A very handy chart for SF writers when "world building".
Division -1 Art Division -2 Religion Division -3 Banking Division -4 Education Division -5 Corrections Division -6 Business Division -7 Government
The above is the minimum organizational structure of a community, city, state, nation and/or civilization.
The civilization must have a Valuable Final Product, Statistic and Ideal Scene and the activities of each community, city, state, and nation must align with those objectives.
Each Division needs a Valuable Final Product, Statistic and Ideal Scene which aligns with and contributes to the whole.
The Organization as whole and Each Division has an Existing Scene.
The difference between the Ideal and the Existing Scenes as well as miss alignments between Divisions will be the source of conflicts between characters and the driving force for the "plot" of your story.
There are, of course, other applications for this Organizational Chart.
Once the writer works his way through the "Story Conception" process where he figures out the; premise, logline, story statement and synopsis of the story, he's ready to move into the "Story Design" process.
The last step of which is to work out the Story Structure.
By the way - all of this is done before you start "Story Composition" which is what most people refer to as "writing".
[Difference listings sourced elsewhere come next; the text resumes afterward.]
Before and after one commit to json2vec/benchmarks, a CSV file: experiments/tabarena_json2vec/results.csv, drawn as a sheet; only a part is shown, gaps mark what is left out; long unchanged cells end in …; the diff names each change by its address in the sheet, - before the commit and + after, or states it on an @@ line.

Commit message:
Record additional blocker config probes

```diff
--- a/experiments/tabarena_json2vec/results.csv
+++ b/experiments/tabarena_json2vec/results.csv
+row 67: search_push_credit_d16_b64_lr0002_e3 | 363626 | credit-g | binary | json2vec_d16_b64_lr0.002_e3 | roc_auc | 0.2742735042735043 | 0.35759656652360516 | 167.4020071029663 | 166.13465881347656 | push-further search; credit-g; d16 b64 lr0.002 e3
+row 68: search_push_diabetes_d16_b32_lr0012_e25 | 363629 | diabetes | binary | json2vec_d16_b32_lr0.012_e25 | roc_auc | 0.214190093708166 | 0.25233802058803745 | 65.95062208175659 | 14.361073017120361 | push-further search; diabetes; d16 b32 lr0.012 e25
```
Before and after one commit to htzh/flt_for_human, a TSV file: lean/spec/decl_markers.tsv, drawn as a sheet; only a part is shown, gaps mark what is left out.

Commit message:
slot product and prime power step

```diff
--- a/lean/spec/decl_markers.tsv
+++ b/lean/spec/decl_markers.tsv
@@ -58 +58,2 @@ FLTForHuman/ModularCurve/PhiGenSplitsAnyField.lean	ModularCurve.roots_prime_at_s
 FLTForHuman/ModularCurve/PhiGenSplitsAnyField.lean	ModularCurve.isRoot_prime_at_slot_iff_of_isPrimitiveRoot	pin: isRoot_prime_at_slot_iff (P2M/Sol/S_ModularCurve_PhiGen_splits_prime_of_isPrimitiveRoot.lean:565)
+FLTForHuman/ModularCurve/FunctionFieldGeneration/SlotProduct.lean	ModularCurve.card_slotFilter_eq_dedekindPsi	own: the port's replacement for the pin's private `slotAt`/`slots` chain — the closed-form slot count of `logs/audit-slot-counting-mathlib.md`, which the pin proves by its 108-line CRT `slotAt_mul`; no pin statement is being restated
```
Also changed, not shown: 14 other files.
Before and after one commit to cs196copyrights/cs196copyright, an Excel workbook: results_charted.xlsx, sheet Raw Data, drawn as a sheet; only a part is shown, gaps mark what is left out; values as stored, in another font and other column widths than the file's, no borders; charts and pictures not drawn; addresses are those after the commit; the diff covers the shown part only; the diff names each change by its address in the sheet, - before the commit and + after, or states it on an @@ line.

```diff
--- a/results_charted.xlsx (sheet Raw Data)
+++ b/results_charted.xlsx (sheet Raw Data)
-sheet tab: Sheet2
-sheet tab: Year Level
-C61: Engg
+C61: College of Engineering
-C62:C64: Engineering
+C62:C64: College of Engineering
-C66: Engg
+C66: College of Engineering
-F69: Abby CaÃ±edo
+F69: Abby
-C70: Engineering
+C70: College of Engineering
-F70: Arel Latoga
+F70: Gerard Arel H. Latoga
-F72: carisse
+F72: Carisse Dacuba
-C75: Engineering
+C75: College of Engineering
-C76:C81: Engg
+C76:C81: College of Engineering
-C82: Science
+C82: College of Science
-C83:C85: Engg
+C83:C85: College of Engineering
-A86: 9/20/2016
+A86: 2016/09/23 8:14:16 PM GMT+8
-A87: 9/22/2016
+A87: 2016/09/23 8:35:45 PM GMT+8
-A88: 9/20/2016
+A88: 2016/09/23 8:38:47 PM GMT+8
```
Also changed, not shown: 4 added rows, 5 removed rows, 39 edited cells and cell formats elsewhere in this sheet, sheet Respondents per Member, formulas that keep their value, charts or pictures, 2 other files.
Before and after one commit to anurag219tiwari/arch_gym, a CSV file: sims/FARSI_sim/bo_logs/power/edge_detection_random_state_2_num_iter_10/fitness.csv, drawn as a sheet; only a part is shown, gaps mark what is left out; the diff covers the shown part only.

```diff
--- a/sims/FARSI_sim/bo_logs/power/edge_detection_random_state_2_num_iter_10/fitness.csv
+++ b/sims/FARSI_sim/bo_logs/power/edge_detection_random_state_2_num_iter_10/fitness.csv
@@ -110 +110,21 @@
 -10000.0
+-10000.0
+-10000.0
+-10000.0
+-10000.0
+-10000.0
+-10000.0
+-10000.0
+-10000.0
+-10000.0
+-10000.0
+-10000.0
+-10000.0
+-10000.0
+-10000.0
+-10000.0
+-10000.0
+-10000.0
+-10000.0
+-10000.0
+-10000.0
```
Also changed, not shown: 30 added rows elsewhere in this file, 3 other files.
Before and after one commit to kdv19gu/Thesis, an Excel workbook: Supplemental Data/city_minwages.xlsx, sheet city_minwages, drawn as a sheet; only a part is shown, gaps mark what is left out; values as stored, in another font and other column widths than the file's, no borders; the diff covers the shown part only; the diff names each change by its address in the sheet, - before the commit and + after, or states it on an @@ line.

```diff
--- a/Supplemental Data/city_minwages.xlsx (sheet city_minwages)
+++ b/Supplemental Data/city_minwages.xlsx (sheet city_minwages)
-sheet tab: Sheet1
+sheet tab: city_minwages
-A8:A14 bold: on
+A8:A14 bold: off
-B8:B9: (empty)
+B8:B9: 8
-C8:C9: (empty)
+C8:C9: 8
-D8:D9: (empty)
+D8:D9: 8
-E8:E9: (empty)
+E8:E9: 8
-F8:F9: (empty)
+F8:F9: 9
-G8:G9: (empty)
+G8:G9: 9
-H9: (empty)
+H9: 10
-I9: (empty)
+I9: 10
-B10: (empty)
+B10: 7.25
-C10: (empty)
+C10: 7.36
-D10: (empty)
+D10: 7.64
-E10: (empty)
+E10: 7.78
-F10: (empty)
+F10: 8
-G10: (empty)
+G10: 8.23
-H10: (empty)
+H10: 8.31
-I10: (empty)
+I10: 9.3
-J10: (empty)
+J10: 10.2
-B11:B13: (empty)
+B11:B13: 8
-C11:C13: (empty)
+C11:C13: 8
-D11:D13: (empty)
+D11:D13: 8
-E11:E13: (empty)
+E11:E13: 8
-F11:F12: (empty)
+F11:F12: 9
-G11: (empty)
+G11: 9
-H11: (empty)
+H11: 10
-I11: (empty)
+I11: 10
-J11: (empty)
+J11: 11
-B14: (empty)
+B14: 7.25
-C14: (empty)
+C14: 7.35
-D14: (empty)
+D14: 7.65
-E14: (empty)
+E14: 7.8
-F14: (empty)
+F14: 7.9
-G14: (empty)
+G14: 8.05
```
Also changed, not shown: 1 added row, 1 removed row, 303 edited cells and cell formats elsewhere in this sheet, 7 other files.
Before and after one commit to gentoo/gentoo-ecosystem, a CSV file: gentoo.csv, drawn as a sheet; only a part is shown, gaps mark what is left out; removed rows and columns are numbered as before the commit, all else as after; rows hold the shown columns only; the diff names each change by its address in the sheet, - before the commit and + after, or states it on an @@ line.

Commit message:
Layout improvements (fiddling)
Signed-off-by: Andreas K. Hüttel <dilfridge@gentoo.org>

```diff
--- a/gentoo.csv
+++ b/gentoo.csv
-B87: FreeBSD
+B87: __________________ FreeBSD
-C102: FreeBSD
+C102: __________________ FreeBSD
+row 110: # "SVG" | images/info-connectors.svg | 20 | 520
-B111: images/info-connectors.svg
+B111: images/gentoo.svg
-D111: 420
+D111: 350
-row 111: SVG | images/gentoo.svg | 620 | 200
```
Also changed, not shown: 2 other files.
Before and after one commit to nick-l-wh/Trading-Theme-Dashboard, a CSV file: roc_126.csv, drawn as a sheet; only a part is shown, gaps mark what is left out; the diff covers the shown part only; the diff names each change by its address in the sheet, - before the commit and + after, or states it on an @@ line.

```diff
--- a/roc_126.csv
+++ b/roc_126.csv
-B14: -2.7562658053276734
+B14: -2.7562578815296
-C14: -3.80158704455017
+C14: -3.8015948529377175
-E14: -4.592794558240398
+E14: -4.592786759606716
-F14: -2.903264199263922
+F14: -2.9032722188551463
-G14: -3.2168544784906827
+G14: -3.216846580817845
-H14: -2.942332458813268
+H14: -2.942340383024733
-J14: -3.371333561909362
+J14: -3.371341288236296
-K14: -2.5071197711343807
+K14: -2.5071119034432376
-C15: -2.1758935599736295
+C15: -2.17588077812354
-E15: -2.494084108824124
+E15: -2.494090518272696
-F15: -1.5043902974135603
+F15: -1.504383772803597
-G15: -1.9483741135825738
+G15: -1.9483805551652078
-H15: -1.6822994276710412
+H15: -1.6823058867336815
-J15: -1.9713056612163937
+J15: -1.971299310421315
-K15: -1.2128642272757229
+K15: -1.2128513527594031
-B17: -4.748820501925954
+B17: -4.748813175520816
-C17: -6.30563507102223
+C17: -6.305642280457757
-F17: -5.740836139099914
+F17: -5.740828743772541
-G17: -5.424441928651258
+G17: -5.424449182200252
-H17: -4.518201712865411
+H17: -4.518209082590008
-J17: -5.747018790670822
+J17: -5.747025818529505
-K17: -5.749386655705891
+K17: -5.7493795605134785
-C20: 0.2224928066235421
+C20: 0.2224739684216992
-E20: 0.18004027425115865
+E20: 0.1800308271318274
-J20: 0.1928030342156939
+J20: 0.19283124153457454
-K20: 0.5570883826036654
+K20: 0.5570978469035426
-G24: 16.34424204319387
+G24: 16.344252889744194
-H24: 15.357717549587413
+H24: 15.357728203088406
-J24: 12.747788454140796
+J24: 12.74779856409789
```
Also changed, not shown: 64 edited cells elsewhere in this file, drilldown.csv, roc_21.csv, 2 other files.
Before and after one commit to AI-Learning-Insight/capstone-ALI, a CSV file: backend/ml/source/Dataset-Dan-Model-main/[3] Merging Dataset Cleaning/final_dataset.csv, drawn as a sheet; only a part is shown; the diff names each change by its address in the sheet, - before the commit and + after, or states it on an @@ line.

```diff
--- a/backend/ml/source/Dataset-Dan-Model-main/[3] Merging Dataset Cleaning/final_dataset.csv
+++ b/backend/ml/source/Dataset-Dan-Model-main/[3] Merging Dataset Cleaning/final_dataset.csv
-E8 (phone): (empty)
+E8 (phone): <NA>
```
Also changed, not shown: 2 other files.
Understanding good Story Structure is critical but very poorly understood and virtually untaught. Some people (like this Hollywood director that I know) actually gets very upset at the mere mention of Story Structure.
But Structure is what defines a story. Stories are not just a wandering sequence of unrelated stuff that happens and then somehow ends.
Obviously there must be some sort of structure; some logical sequence, some rational progression, from the opening to the conclusion.
But the nomenclature of the subject has become so confused and clouded with false ideas that aspiring writers are left in the dark.
Story Structure is no exception.
For example: We are told that there are 3-Act and 1-Act plays. However this is misleading.
The 3-Act story structure actually consists of 5 movements not 3.
Right off the bat you're asking, "What's the difference between an Incident and an Event?
Great question! Because the difference is fundamental and critical to understanding Story Structure. If you don't know how to structure your story you'll have a mess.
The correct answer is on the website (dictionaries have these two words so confused you'll never straighten them out).
And you'll find a wealth of other equally important definitions of the fiction writer's nomenclature on that same website.
Learn the words, study the subject, and
You can always write to me. Your comments and questions are always welcome and very much appreciated.
Richard A. McCullough
"Be the change you want to see in the world." ~ Ghandi